** ACTIVITY **
Without changing anything, output the records below.

-- SOURCE RECORDS follows --

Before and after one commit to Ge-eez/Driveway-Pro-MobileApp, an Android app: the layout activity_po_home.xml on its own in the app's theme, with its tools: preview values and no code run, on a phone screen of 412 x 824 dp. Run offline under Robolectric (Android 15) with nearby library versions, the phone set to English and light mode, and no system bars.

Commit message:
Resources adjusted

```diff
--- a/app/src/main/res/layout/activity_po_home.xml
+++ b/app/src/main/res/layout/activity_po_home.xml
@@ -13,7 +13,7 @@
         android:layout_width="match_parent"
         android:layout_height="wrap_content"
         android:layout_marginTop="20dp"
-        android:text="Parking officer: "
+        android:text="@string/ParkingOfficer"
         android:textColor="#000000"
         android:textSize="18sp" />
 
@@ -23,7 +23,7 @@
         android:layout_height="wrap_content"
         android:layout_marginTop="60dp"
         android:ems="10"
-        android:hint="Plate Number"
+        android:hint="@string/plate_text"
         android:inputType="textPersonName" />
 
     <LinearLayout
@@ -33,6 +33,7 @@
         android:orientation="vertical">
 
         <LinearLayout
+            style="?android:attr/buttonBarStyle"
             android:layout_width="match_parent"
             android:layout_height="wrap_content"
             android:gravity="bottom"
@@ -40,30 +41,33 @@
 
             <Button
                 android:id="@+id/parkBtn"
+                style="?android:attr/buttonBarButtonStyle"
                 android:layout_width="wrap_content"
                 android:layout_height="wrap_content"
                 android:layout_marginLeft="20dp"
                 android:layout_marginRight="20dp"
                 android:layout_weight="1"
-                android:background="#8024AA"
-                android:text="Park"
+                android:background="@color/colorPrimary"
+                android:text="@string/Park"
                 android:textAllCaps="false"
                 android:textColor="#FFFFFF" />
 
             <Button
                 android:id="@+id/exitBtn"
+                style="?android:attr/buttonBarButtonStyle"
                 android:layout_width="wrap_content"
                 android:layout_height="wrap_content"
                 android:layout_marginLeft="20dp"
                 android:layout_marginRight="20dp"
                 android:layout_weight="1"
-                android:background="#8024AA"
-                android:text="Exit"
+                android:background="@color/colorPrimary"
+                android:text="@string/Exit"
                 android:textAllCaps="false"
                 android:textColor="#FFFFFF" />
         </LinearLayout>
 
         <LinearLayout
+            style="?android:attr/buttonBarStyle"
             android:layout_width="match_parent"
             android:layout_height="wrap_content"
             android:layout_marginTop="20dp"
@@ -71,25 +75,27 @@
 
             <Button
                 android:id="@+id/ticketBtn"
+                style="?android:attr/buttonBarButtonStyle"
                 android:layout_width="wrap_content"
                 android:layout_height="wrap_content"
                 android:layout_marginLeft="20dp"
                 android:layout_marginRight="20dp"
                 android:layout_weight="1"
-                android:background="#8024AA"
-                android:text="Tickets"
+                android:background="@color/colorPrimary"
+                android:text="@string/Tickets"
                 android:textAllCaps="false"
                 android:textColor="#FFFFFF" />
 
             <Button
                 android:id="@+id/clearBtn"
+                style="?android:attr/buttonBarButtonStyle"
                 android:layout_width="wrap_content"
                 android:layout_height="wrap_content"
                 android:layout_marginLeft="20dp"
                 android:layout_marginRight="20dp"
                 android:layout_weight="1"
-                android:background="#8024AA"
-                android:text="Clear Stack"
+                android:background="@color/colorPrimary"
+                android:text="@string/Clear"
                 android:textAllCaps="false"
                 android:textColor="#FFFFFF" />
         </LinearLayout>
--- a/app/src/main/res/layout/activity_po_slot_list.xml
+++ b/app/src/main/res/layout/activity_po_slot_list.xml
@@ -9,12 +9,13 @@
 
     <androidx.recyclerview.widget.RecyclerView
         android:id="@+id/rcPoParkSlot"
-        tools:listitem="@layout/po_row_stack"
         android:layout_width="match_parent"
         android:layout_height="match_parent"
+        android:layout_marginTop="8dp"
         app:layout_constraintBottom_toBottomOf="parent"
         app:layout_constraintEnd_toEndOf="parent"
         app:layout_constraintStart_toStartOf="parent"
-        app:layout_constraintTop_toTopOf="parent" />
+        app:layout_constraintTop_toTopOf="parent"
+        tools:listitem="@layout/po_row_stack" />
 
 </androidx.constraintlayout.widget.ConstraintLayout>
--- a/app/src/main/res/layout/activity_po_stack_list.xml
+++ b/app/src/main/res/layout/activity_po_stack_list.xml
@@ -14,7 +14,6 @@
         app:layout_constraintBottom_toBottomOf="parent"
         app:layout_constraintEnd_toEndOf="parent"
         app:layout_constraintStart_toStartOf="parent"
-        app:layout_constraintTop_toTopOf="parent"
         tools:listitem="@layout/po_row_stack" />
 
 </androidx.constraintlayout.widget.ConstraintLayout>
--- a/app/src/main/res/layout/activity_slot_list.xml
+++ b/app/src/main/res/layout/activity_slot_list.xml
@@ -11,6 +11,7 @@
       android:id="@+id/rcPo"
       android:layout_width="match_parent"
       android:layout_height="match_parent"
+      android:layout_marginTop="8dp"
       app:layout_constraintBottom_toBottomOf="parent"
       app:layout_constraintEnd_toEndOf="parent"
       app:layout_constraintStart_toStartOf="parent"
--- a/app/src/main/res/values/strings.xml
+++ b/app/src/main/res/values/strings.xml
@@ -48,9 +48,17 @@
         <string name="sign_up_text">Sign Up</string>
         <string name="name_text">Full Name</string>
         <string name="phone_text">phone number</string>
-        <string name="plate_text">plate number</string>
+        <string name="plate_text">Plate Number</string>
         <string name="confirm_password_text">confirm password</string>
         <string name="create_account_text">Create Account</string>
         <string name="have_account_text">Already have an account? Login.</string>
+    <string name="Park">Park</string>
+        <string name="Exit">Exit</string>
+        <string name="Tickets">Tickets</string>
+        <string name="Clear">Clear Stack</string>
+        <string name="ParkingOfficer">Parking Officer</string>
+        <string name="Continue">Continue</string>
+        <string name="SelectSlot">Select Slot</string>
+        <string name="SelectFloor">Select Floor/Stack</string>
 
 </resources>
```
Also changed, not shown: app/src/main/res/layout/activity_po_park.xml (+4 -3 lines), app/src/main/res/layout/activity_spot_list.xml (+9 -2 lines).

-- SOURCE RECORDS concluded --

** FINISHED EXERCISE **
Before and after one commit to Ge-eez/Driveway-Pro-MobileApp, an Android app: the layout activity_po_home.xml on its own in the app's theme, with its tools: preview values and no code run, on a phone screen of 412 x 824 dp. Run offline under Robolectric (Android 15) with nearby library versions, the phone set to English and light mode, and no system bars.

Commit message:
Resources adjusted

```diff
--- a/app/src/main/res/layout/activity_po_home.xml
+++ b/app/src/main/res/layout/activity_po_home.xml
@@ -13,7 +13,7 @@
         android:layout_width="match_parent"
         android:layout_height="wrap_content"
         android:layout_marginTop="20dp"
-        android:text="Parking officer: "
+        android:text="@string/ParkingOfficer"
         android:textColor="#000000"
         android:textSize="18sp" />
 
@@ -23,7 +23,7 @@
         android:layout_height="wrap_content"
         android:layout_marginTop="60dp"
         android:ems="10"
-        android:hint="Plate Number"
+        android:hint="@string/plate_text"
         android:inputType="textPersonName" />
 
     <LinearLayout
@@ -33,6 +33,7 @@
         android:orientation="vertical">
 
         <LinearLayout
+            style="?android:attr/buttonBarStyle"
             android:layout_width="match_parent"
             android:layout_height="wrap_content"
             android:gravity="bottom"
@@ -40,30 +41,33 @@
 
             <Button
                 android:id="@+id/parkBtn"
+                style="?android:attr/buttonBarButtonStyle"
                 android:layout_width="wrap_content"
                 android:layout_height="wrap_content"
                 android:layout_marginLeft="20dp"
                 android:layout_marginRight="20dp"
                 android:layout_weight="1"
-                android:background="#8024AA"
-                android:text="Park"
+                android:background="@color/colorPrimary"
+                android:text="@string/Park"
                 android:textAllCaps="false"
                 android:textColor="#FFFFFF" />
 
             <Button
                 android:id="@+id/exitBtn"
+                style="?android:attr/buttonBarButtonStyle"
                 android:layout_width="wrap_content"
                 android:layout_height="wrap_content"
                 android:layout_marginLeft="20dp"
                 android:layout_marginRight="20dp"
                 android:layout_weight="1"
-                android:background="#8024AA"
-                android:text="Exit"
+                android:background="@color/colorPrimary"
+                android:text="@string/Exit"
                 android:textAllCaps="false"
                 android:textColor="#FFFFFF" />
         </LinearLayout>
 
         <LinearLayout
+            style="?android:attr/buttonBarStyle"
             android:layout_width="match_parent"
             android:layout_height="wrap_content"
             android:layout_marginTop="20dp"
@@ -71,25 +75,27 @@
 
             <Button
                 android:id="@+id/ticketBtn"
+                style="?android:attr/buttonBarButtonStyle"
                 android:layout_width="wrap_content"
                 android:layout_height="wrap_content"
                 android:layout_marginLeft="20dp"
                 android:layout_marginRight="20dp"
                 android:layout_weight="1"
-                android:background="#8024AA"
-                android:text="Tickets"
+                android:background="@color/colorPrimary"
+                android:text="@string/Tickets"
                 android:textAllCaps="false"
                 android:textColor="#FFFFFF" />
 
             <Button
                 android:id="@+id/clearBtn"
+                style="?android:attr/buttonBarButtonStyle"
                 android:layout_width="wrap_content"
                 android:layout_height="wrap_content"
                 android:layout_marginLeft="20dp"
                 android:layout_marginRight="20dp"
                 android:layout_weight="1"
-                android:background="#8024AA"
-                android:text="Clear Stack"
+                android:background="@color/colorPrimary"
+                android:text="@string/Clear"
                 android:textAllCaps="false"
                 android:textColor="#FFFFFF" />
         </LinearLayout>
--- a/app/src/main/res/layout/activity_po_slot_list.xml
+++ b/app/src/main/res/layout/activity_po_slot_list.xml
@@ -9,12 +9,13 @@
 
     <androidx.recyclerview.widget.RecyclerView
         android:id="@+id/rcPoParkSlot"
-        tools:listitem="@layout/po_row_stack"
         android:layout_width="match_parent"
         android:layout_height="match_parent"
+        android:layout_marginTop="8dp"
         app:layout_constraintBottom_toBottomOf="parent"
         app:layout_constraintEnd_toEndOf="parent"
         app:layout_constraintStart_toStartOf="parent"
-        app:layout_constraintTop_toTopOf="parent" />
+        app:layout_constraintTop_toTopOf="parent"
+        tools:listitem="@layout/po_row_stack" />
 
 </androidx.constraintlayout.widget.ConstraintLayout>
--- a/app/src/main/res/layout/activity_po_stack_list.xml
+++ b/app/src/main/res/layout/activity_po_stack_list.xml
@@ -14,7 +14,6 @@
         app:layout_constraintBottom_toBottomOf="parent"
         app:layout_constraintEnd_toEndOf="parent"
         app:layout_constraintStart_toStartOf="parent"
-        app:layout_constraintTop_toTopOf="parent"
         tools:listitem="@layout/po_row_stack" />
 
 </androidx.constraintlayout.widget.ConstraintLayout>
--- a/app/src/main/res/layout/activity_slot_list.xml
+++ b/app/src/main/res/layout/activity_slot_list.xml
@@ -11,6 +11,7 @@
       android:id="@+id/rcPo"
       android:layout_width="match_parent"
       android:layout_height="match_parent"
+      android:layout_marginTop="8dp"
       app:layout_constraintBottom_toBottomOf="parent"
       app:layout_constraintEnd_toEndOf="parent"
       app:layout_constraintStart_toStartOf="parent"
--- a/app/src/main/res/values/strings.xml
+++ b/app/src/main/res/values/strings.xml
@@ -48,9 +48,17 @@
         <string name="sign_up_text">Sign Up</string>
         <string name="name_text">Full Name</string>
         <string name="phone_text">phone number</string>
-        <string name="plate_text">plate number</string>
+        <string name="plate_text">Plate Number</string>
         <string name="confirm_password_text">confirm password</string>
         <string name="create_account_text">Create Account</string>
         <string name="have_account_text">Already have an account? Login.</string>
+    <string name="Park">Park</string>
+        <string name="Exit">Exit</string>
+        <string name="Tickets">Tickets</string>
+        <string name="Clear">Clear Stack</string>
+        <string name="ParkingOfficer">Parking Officer</string>
+        <string name="Continue">Continue</string>
+        <string name="SelectSlot">Select Slot</string>
+        <string name="SelectFloor">Select Floor/Stack</string>
 
 </resources>
```
Also changed, not shown: app/src/main/res/layout/activity_po_park.xml (+4 -3 lines), app/src/main/res/layout/activity_spot_list.xml (+9 -2 lines).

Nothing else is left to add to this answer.